Time Warner's cable system revenues were up 15% for the first quarter of 2006 to $2.6 billion, the company's best-performing sector, despite a 2% decline in ad revenue. Driving the boost was a 16% increase in subscription revenues, including a 24% ($119 million) boost in high-speed data revenues as well as jumps in phone and digital video service revenues and basic cable rate hikes.
Each Time Warner Cable sub is now paying $87 per month on average, which the company says marks the twenty-first consecutive quarter of double-digit growth year-to-year in that figure.

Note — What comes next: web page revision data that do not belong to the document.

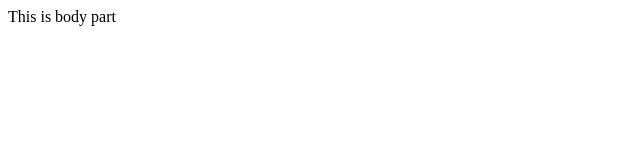
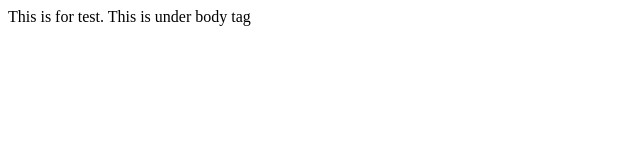
Before and after one commit to ssouvikk/cv, a plain HTML site: page index.html in a window 1280 px wide. Shown: the whole page, without its empty margins (0-640 px from the left). Drawn offline with Linux system fonts and the light colour scheme.

Commit message:
Update index.html

```diff
--- a/index.html
+++ b/index.html
@@ -3,6 +3,6 @@
     <title>Souvik Mondal</title>
   </head>
   <body>
-    This is body part
+    This is for test. This is under body tag
   </body>
 </html>
```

Cable network revenue (TBS Braodcasting, HBO and The WB) was up 3% to $2.4 billion, with subscription and ad revenue both up. Subscriber revenes were up 8% to $108 million due to rate hikes as well as sub boosts at Turner and HBO. Ad revenue was up 3% to $21 million, led by a 6% boost at Turner that partly made up for a 10% drop at the soon-to-be folded WB.
Program fee revenue was down 23% to $58 million thanks in large part to the absence of Everybody Loves Raymond, which ended its CBS run last year.
Filmed entertainment was down 8% to $235 million, including sales drop-offs for DVD's of Friends and Seinfeld and lower sales of theatricals to TV.